Last month a Michigan man named Bradley Fowler initiated a $10 million dollar lawsuit against Nashville-based Christian publisher Thomas Nelson. This month he extended his legal action by suing Zondervan, based in Grand Rapids, for $60 million. When someone seeks a combined $70 million in damages, that has a way of grabbing my attention.
At first I wondered what provoked such an aggressive lawsuit. You know, was he an ex-employee who experienced discrimination? Did he suffer a job-related accident? Nope. Turns out both companies publish Bibles . . . and Bradley doesn’t like something these Bibles have to say about his behavior. Specifically, Bradley claims their Bibles have caused him emotional pain and demoralization.
Before going into details about his particular area of discomfort, let me say that I’m not comfortable when God – speaking through the pages of the Bible – convicts me of the areas where I’ve sinned. Maybe I’ve wronged my wife Jean in some way, or spoken harshly to my boys, or been impatient with a coworker. Regardless of the specific sin, when God puts his finger on something in my life, conviction isn’t fun. Why?
Conviction means that God isn’t pleased with something in my life. And when something isn’t right, I must repent, change my ways, make amends, right a wrong, apologize, pursue forgiveness, mend fences, or clear the air. Yes, conviction reminds me that I need a savior. And without the conviction of sin that reading the Bible offers me, I’d never change by embracing what Jesus has done on my behalf.
Back to Bradley’s $70 million dollar lawsuit.
He claims that because the Bible calls homosexuality a sin, he experienced periods of “demoralization, chaos and bewilderment.” Bradley’s especially upset because homosexuality is listed in 1 Corinthians 6:9 as a sin that prevents him from entering “the kingdom of God.” Of course, a more careful reading of verses 9 and 10 make it clear that God isn’t singling out homosexuals. See for yourself:
“Do you not know that the wicked will not inherit the kingdom of God? Do not be deceived: Neither the sexually immoral nor idolaters nor adulterers nor male prostitutes nor homosexual offenders nor thieves nor the greedy nor drunkards nor slanderers nor swindlers will inherit the kingdom of God.”
Did you notice that greedy people are on God’s list of the “wicked” who “will not inherit the kingdom of God”? Should greedy people join the lawsuit for emotional distress? What about “thieves” or “adulterers”? What Bradley is missing is the good news that comes in verse 11: “And that is what some of you were. But you were washed, you were sanctified, you were justified in the name of the Lord Jesus Christ and by the Spirit of our God.”

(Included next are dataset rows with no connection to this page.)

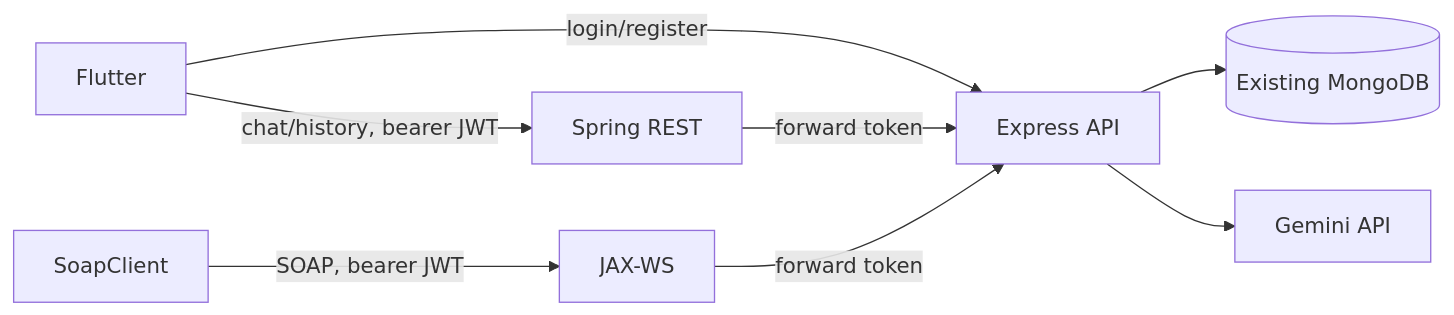
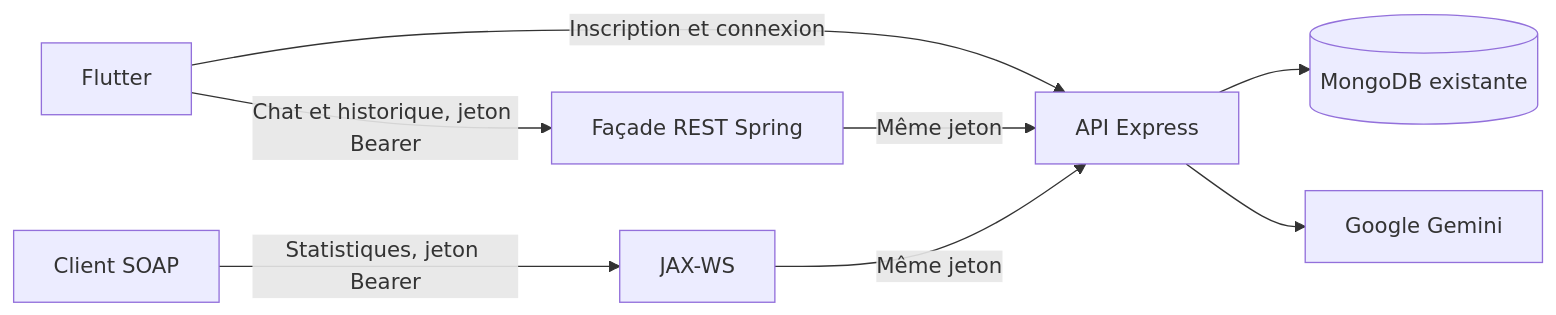
Before and after one commit to wess4sec/E7KILI: the diagram in docs/architecture.md, drawn with Mermaid. The commit also changed other lines of this file and 20 other files, not shown here.

````diff
--- a/docs/architecture.md
+++ b/docs/architecture.md
@@ -81,10 +40,10 @@
 ```mermaid
 flowchart LR
-  Flutter -->|login/register| Node[Express API]
-  Flutter -->|chat/history, bearer JWT| REST[Spring REST]
-  REST -->|forward token| Node
-  SoapClient -->|SOAP, bearer JWT| SOAP[JAX-WS]
-  SOAP -->|forward token| Node
-  Node --> Mongo[(Existing MongoDB)]
-  Node --> Gemini[Gemini API]
+  Flutter -->|Inscription et connexion| Node[API Express]
+  Flutter -->|Chat et historique, jeton Bearer| Spring[Façade REST Spring]
+  Spring -->|Même jeton| Node
+  ClientSOAP[Client SOAP] -->|Statistiques, jeton Bearer| SOAP[JAX-WS]
+  SOAP -->|Même jeton| Node
+  Node --> Mongo[(MongoDB existante)]
+  Node --> Gemini[Google Gemini]
 ```
````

God knows none of us–whether homosexual, straight, living in adultery, or just obsessed with greed–can enter heaven apart from a savior and a change in that person’s life. While I pray that the court tosses out this frivolous lawsuit, I also pray that Bradley allows the conviction he may be experiencing to drive him to a Savior who loves him just as he is.